Caesars Entertainment Inc. saw its net loss increase to $352m during the first half of its financial year, despite experiencing a 615.7% year-on-year increase in revenue.

Total revenue for the six months through to June 30 amounted to $4.29bn, up from $600m in the corresponding period last year.

The large increase was due to Caesars’ casinos operating at near-full strength throughout the half. Last year, Caesars was forced to close all of its casinos from mid-March due to novel coronavirus (Covid-19) restrictions, whereas this year the properties remained open with only some measures in place.

Casino and pari-mutuel commissions proved to be the primary source of income for Caesars in the half, with revenue rocketing 534.5% to $2.80bn. Food and beverage revenue was up 28.6% to $450m, hotel revenue jumped 971.9% to $611m and other revenue hiked 1,015.4% to $435m.

Looking at segment performance, Caesar’s regional casino operations led the way with $2.68bn in revenue for the half, ahead of its Las Vegas activities on $1.35bn. A total of $125m came from the Caesars Digital business, with $127m from managed and international operations and $9m from corporate and other activities.

Turning to costs, operating expenses were 334.9% higher at $3.49bn, but the increase in revenue meant that adjusted earnings before interest, tax, depreciation and amortization (EBITDA) were up from just $1m in 2020 to $1.54bn.

However, Caesars also reported $1.20bn in other costs, the majority of which came in the form of $1.12bn in interest expenses. This left the operator with a $395m loss before tax, compared to $347m last year.

Caesars received $77m in tax benefits, which left a net loss from continuing operations of $318m, wider than $276m in 2020. When also included $34m in additional losses from its discontinued operations, this resulted in an overall net loss of $352, compared to $276m last year.

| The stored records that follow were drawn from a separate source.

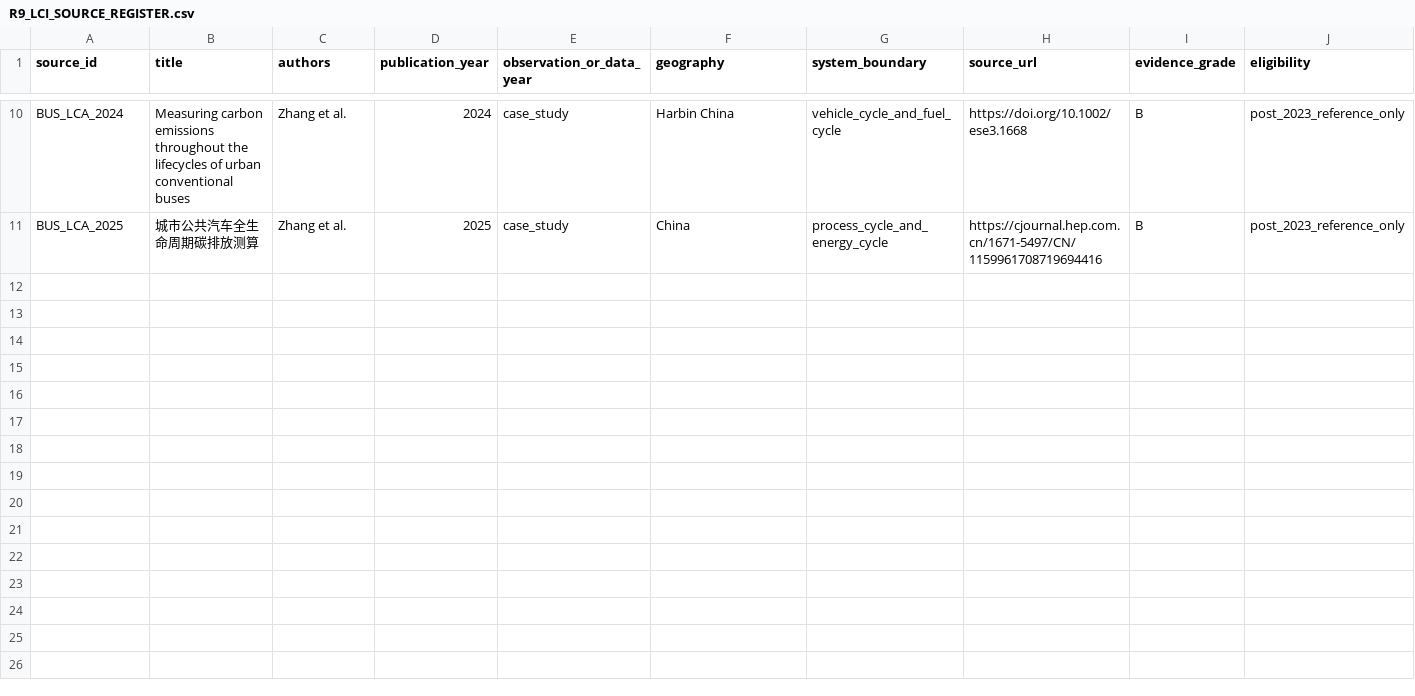
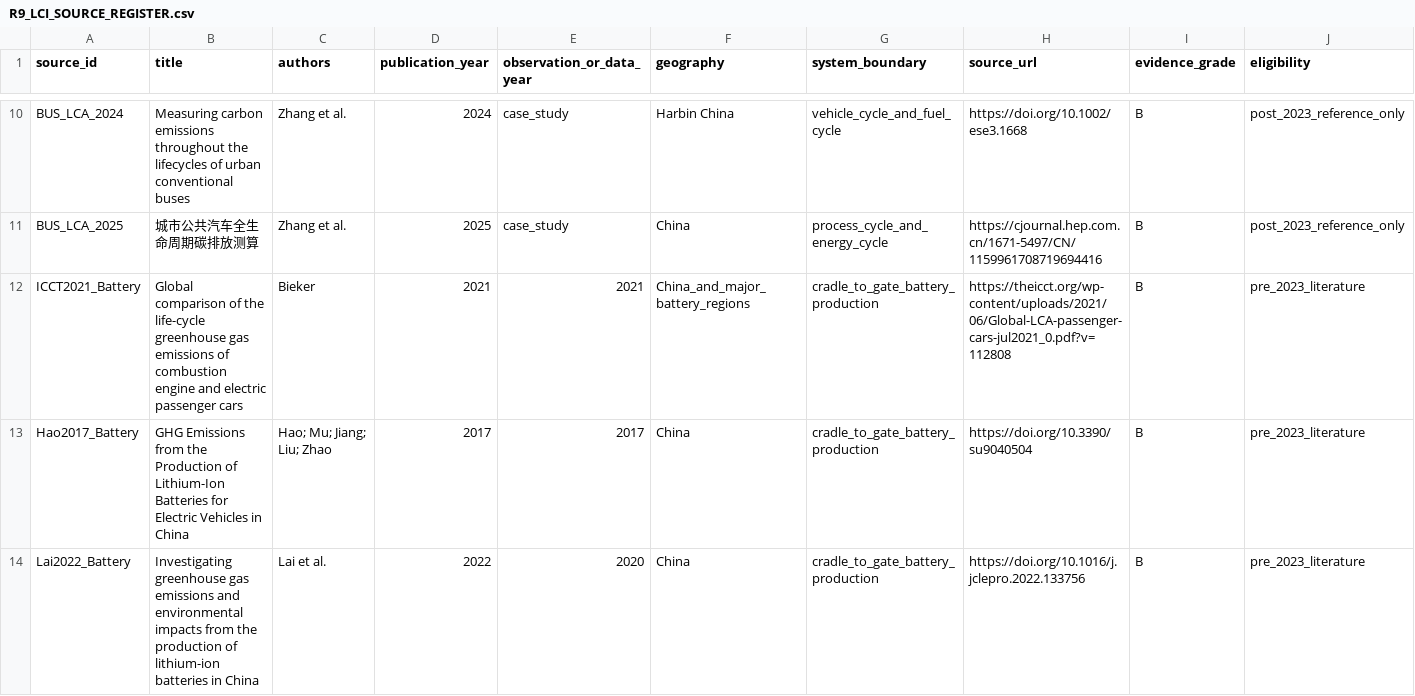
Before and after one commit to Alias0000001/APMCM-2023-C-Q5-Beijing, a CSV file: 07_LCA_LCIA/R9_LCI_SOURCE_REGISTER.csv, drawn as a sheet; only a part is shown, gaps mark what is left out; rows hold the shown columns only; the diff names each change by its address in the sheet, - before the commit and + after, or states it on an @@ line.

Commit message:
R9.2 add pre-2023 China battery manufacturing LCA sources

```diff
--- a/07_LCA_LCIA/R9_LCI_SOURCE_REGISTER.csv
+++ b/07_LCA_LCIA/R9_LCI_SOURCE_REGISTER.csv
+row 12: ICCT2021_Battery | Global comparison of the life-cycle greenhouse gas emissions of combustion engine and electric passenger cars | Bieker | 2021 | 2021 | China_and_major_battery_regions | cradle_to_gate_battery_production | https://theicct.org/wp-content/uploads/2021/06/Global-LCA-passenger-cars-jul2021_0.pdf?v=112808 | B | pre_2023_literature
+row 13: Hao2017_Battery | GHG Emissions from the Production of Lithium-Ion Batteries for Electric Vehicles in China | Hao; Mu; Jiang; Liu; Zhao | 2017 | 2017 | China | cradle_to_gate_battery_production | https://doi.org/10.3390/su9040504 | B | pre_2023_literature
+row 14: Lai2022_Battery | Investigating greenhouse gas emissions and environmental impacts from the production of lithium-ion batteries in China | Lai et al. | 2022 | 2020 | China | cradle_to_gate_battery_production | https://doi.org/10.1016/j.jclepro.2022.133756 | B | pre_2023_literature
```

Turning to the second quarter – the period in 2020 where Caesars was most impacted by Covid-19 closures – revenue was 1,870.1% higher at $2.50bn.

Casino and pari-mutuel commissions revenue was 1,455.5% higher at $1.57bn, while food and beverage revenue increased 3,914.3% to $281m, hotel revenue 4,300.0% to $396m and other revenue 2,440.0% to $254m.

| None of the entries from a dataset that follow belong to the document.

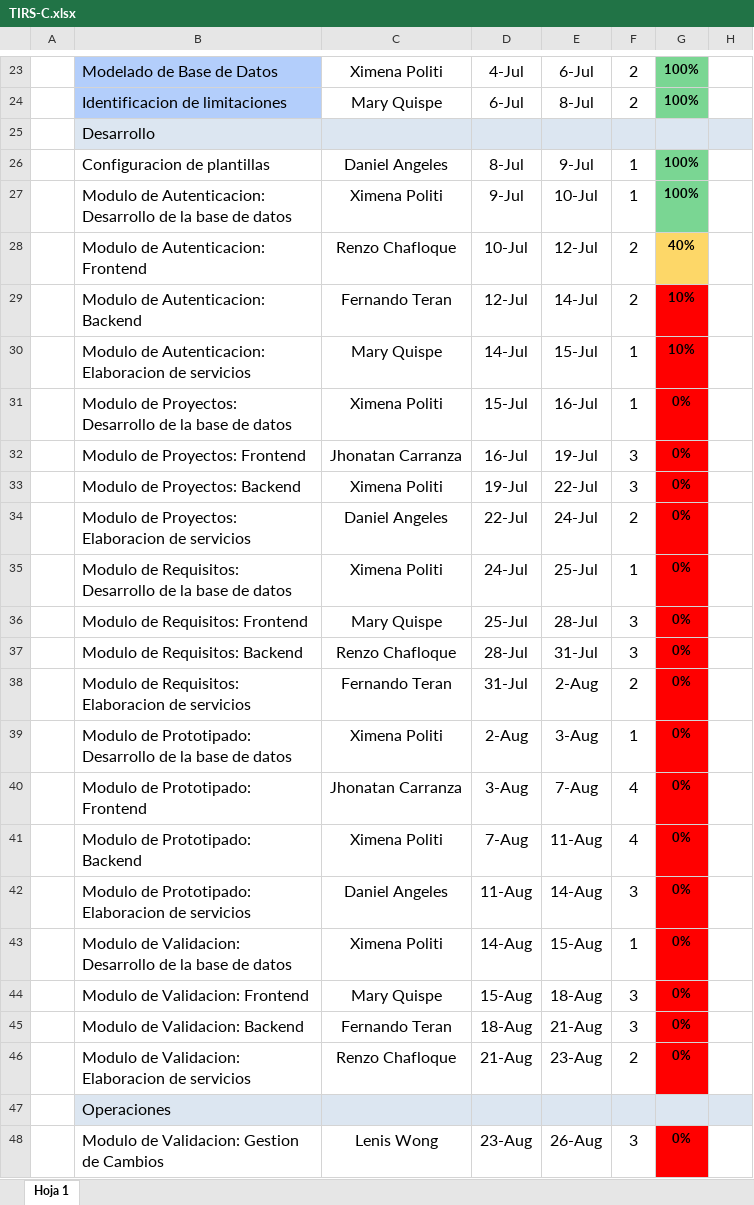
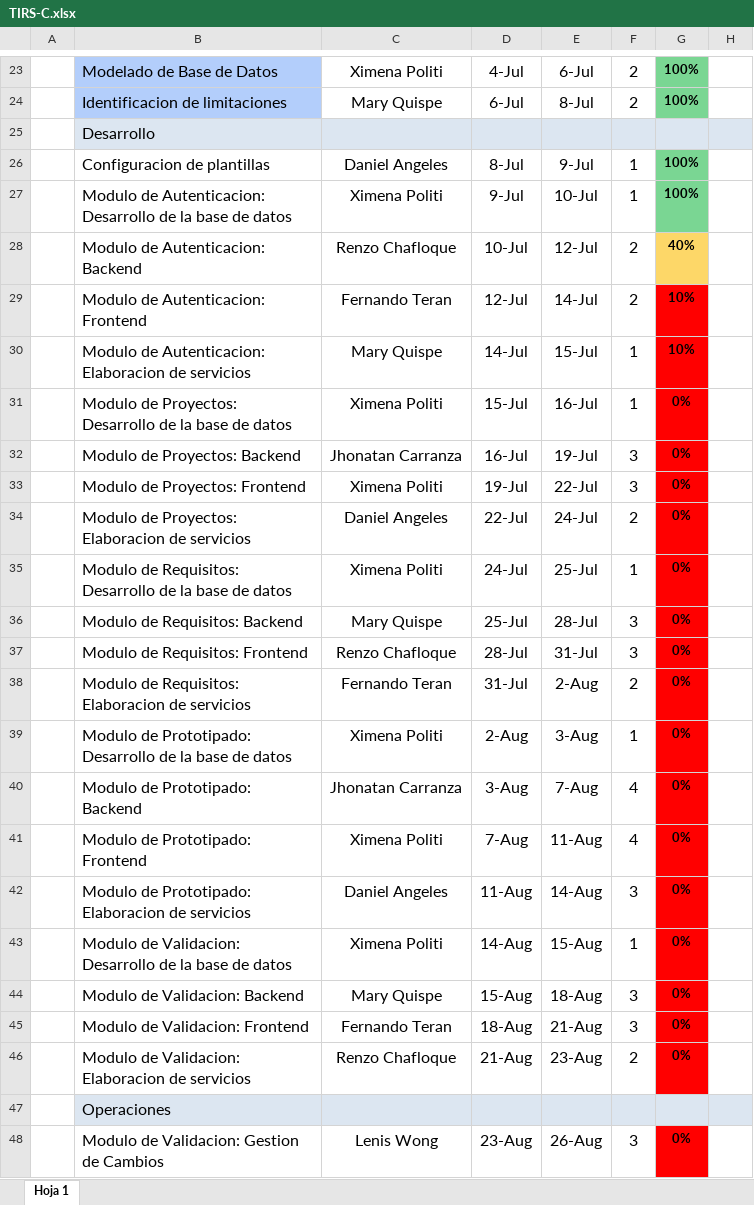
Before and after one commit to TeranFernandoL/soft-consulting, an Excel workbook: Proyectos/Tool de Identificación de Requisitos de Software/Gestion/TIRS-C.xlsx, sheet Hoja 1, drawn as a sheet; only a part is shown, gaps mark what is left out; values as stored, in another font and other column widths than the file's, no borders; the diff names each change by its address in the sheet, - before the commit and + after, or states it on an @@ line.

Commit message:
Update TIRS-C.xlsx

```diff
--- a/Proyectos/Tool de Identificación de Requisitos de Software/Gestion/TIRS-C.xlsx (sheet Hoja 1)
+++ b/Proyectos/Tool de Identificación de Requisitos de Software/Gestion/TIRS-C.xlsx (sheet Hoja 1)
-B28: Modulo de Autenticacion: Frontend
+B28: Modulo de Autenticacion: Backend
-B29: Modulo de Autenticacion: Backend
+B29: Modulo de Autenticacion: Frontend
-B32: Modulo de Proyectos: Frontend
+B32: Modulo de Proyectos: Backend
-B33: Modulo de Proyectos: Backend
+B33: Modulo de Proyectos: Frontend
-B36: Modulo de Requisitos: Frontend
+B36: Modulo de Requisitos: Backend
-B37: Modulo de Requisitos: Backend
+B37: Modulo de Requisitos: Frontend
-B40: Modulo de Prototipado: Frontend
+B40: Modulo de Prototipado: Backend
-B41: Modulo de Prototipado: Backend
+B41: Modulo de Prototipado: Frontend
-B44: Modulo de Validacion: Frontend
+B44: Modulo de Validacion: Backend
-B45: Modulo de Validacion: Backend
+B45: Modulo de Validacion: Frontend
```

Regional revenue amounted to $1.49bn, with Las Vegas revenue at $855m, Caesars Digital revenue $86m, managed an international revenue $66m and corporate and other revenue $5m.

Operating costs hiked 828.2% to $1.91bn but the revenue hike meant adjusted EBITDA was up from a loss of $5m last year to a positive figure of $1.00bn.

Other expenses amounted to $489m, leaving a profit before tax of $101m, compared to a loss of $134m in 2020. After a $1m tax benefit, profit from continuing operations reached $102m.

After accounting for a $30m loss from discontinued operations and a $1m loss from non-controlling interests, Caesars ended the quarter with a $71m net profit, compared to a $100m loss last year.

“Our second quarter operating results improved significantly versus the first quarter of 2021 driven by continued strength in our regional markets and a dramatic improvement in results in our Las Vegas segment,” Caesar’s chief executive Tom Reeg said.

Q2 also saw Caesars complete its acquisition of British gambling operator William Hill. Under the acquisition deal announced in September last year, Caesars agreed to pay £2.9bn ($4.04bn) to take ownership of the business, purchasing William Hill’s 1.08bn shares for £2.72 apiece.

At the time, Caesars stated that the target of the acquisition was William Hill’s US betting business and technology, with the remainder of the operator’s assets, including its UK arm, now set to be sold.

Following this purchase, Caesars this week launched its new Caesars Sportsbook app.

The app, which uses the Liberty platform acquired in the William Hill deal, is already live in eight states: Colorado, Indiana, Iowa, Michigan, New Jersey, Tennessee, Virginia, and West Virginia. Caesars said it also plans to launch the app in Arizona, Maryland, and Louisiana when these markets go live.

“With the William Hill acquisition now closed, we have officially rebranded our sports betting operations to Caesars and we launched our new comprehensive marketing campaign on August 2,” Reeg said.